Competition law, also known as antitrust law in the United States, ensures healthy competition among businesses in the open market, providing options for customers and consumers, and leading to higher-quality, more innovative products and services. From a consumer perspective, competition law enables individuals and businesses to select the best options for them; organisations must continually improve their services and offer them at fair terms to the benefit of the consumer.
Compliance officers and others dealing with fair competition at your business must be cognisant of the laws and risks involved in their violation. For example, personnel may not share official company or market-sensitive information with competitors, or, as in the above example, enter into a price-management strategy –in other words, price-fixing or collusion –with a competitor.
Protecting a free market protects the consumer. For instance, when service providers charge different prices based on their country of residence, redirect consumers to country-specific websites with higher prices, or refuse to deliver to a buyer’s country of residence, the consumer loses.
Take the case of Disneyland Paris. In 2015, the major tourist destination was investigated by the European Commission following complaints that the theme park was setting different prices for consumers of different nationalities. For the same premium package, French consumers were paying €1,346 while British visitors were charged €1,870. Germans were paying nearly double the French price at €2,447. This was illegal; unless they meet very specific criteria, organisations may not charge consumers a higher price for the same product or service, based on their country of residence or nationality.

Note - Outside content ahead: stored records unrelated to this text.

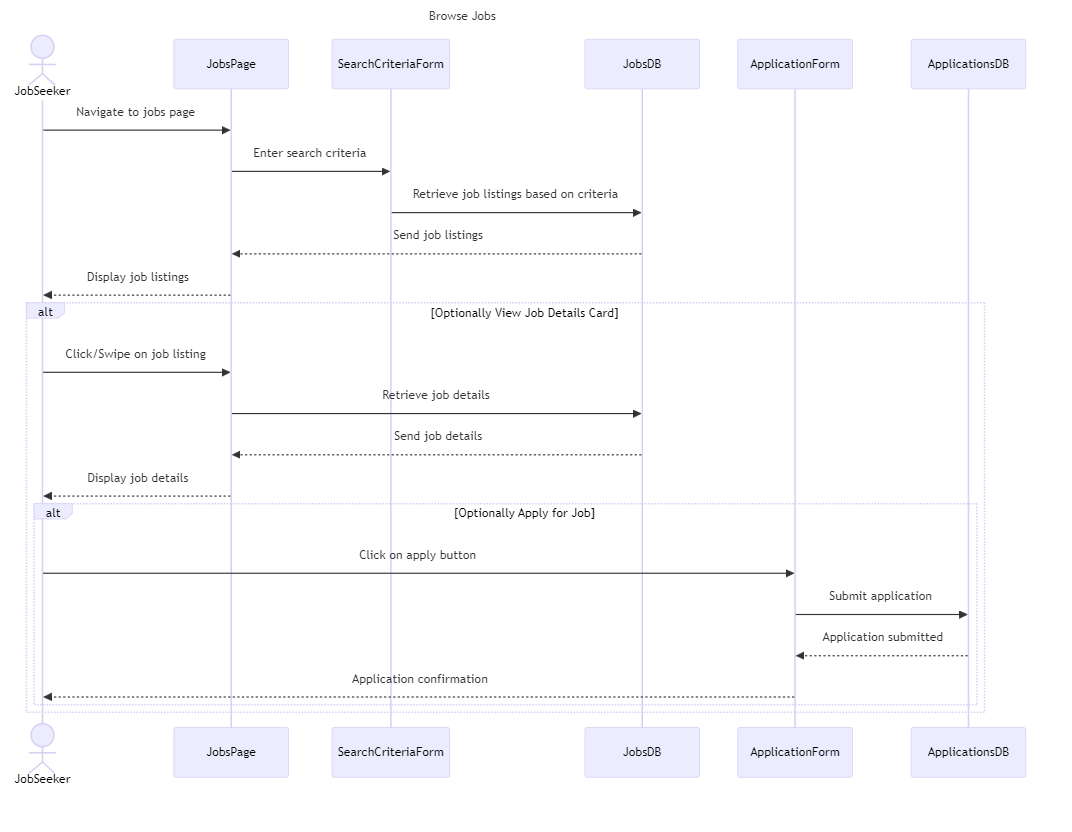
Above: docs/all-diagrams-image-files/sequence-diagrams/browse-jobs.png in emd5953/NextStep (PlantUML), before the change. Its source is kept beside it as docs/all-diagrams-source-files/activity-diagrams/browse-jobs.puml. The source it was exported from:
```plantuml
@startuml Browse Jobs Activity Diagram
title Browse Jobs Activity Diagram

start

:View jobs page;
:Enter search criteria;
:Retrieve job listings based on criteria;

if (At least one listing found?) then (yes)


    while (More jobs to show?)
        :Display job details of current match;

        if ("Swipe Right/Apply Clicked") then (yes)
            :Submit application to DB;
            :Display confirmation;
        endif

    endwhile

else
    :Display "No more jobs to show" message;
endif

stop

@enduml
```
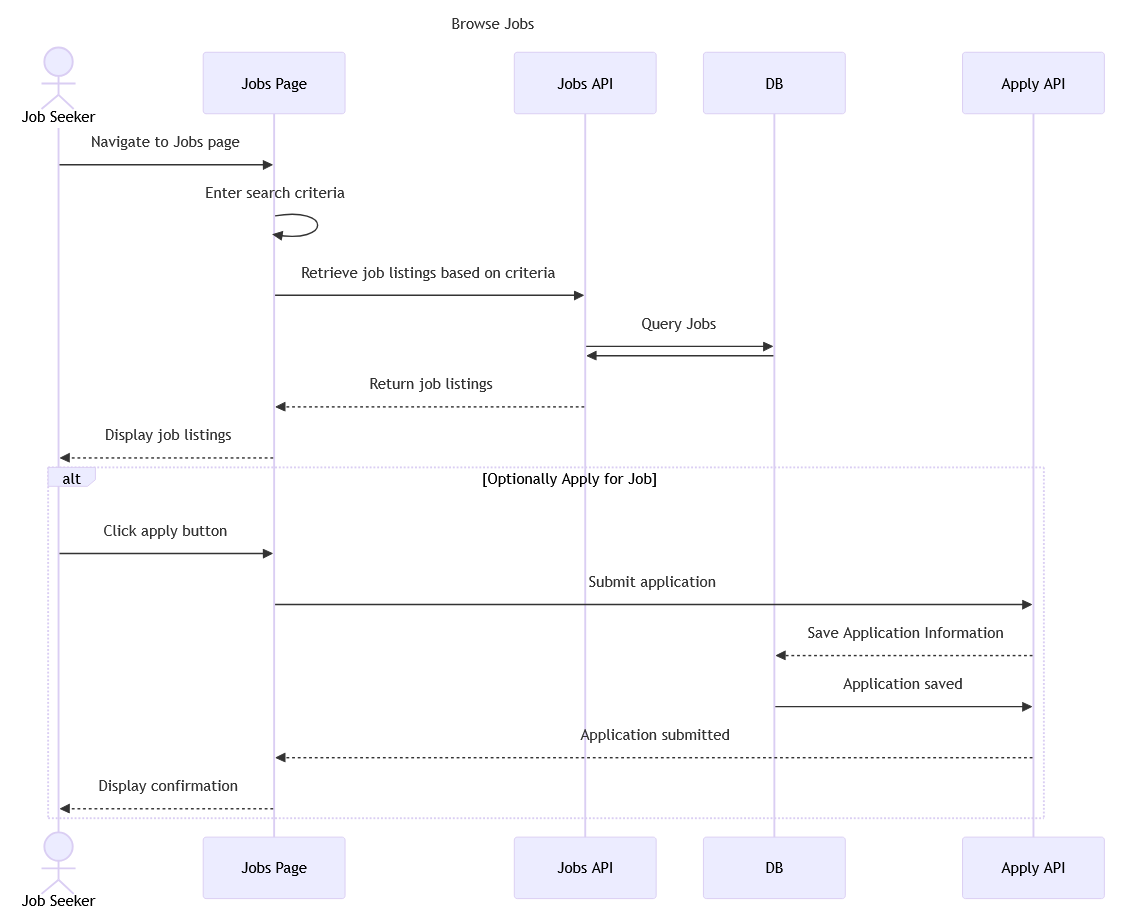
Above is the later version.

Diff of the diagram source:
```diff
@@ -3,25 +3,22 @@
 
 start
 
-:View jobs page;
+:Navigate to Jobs Page;
 :Enter search criteria;
-:Retrieve job listings based on criteria;
+:Retrieve job listings from /jobs;
 
 if (At least one listing found?) then (yes)
 
+    while (More jobs to show?)
+        :Display job details tile;
 
-    while (More jobs to show?)
-        :Display job details of current match;
-
-        if ("Swipe Right/Apply Clicked") then (yes)
-            :Submit application to DB;
+        if ("Apply Clicked") then (yes)
+            :Submit application to /apply;
             :Display confirmation;
         endif
 
     endwhile
 
-else
-    :Display "No more jobs to show" message;
 endif
 
 stop
```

The following year, Disneyland Paris announced that it would abandon the pricing policy, ensuring that people of other countries of residence would have access to the same deals as residents of France, and be able to use foreign payment cards and accounts to buy subscriptions. In return, the European Commission dropped the investigation.
The purpose of the EU competition law is clear: when organisations violate it, they are harming the consumer.
How does EU competition law affect you and your business? As illustrated by the examples we have discussed, violations can and will be investigated by the European Commission –sometimes resulting in severe penalties. At the very least, you will be required to revise your policies should anyone report or discover your violations. At worst, you could be responsible for paying huge penalties –as much as 10% of global turnover.
Furthermore, apart from corporate accountability, individuals, particularly those in senior management positions, may be held responsible for competition law violations. In several countries in Europe and around the world, these violations are considered criminal offences, and perpetrators could face prison sentences.
All employees who work with competition in the marketplace must be trained properly and effectively to understand what they can and can’t do. From sharing sensitive market information, to rigging bids and colluding to set prices, to making exclusivity arrangements, the potential violations are numerous and must be avoided. The penalty can be severe to both individuals and their organisations, but making personnel aware of the risk and encouraging them to speak up can help you ensure that your business is safe and compliant.
Want to safeguard against violations by giving your business and employees the proper training in and information about competition law in the UK? Through Interactive Services’ Antitrust & Competition Law course, your employees will learn about the laws and regulations with a special focus on EU competition law in theory and practice, how to deal with consumers and competitors, communication and document creation, and more. We will help you and your employees fulfil your legal and ethical responsibility to guard against breaches of the law.
By Neil Cullen (Director, Compliance Learning, Interactive Services)
For more information contact Becky Murphy (email@example.com), Client Engagement Manager, Interactive Services.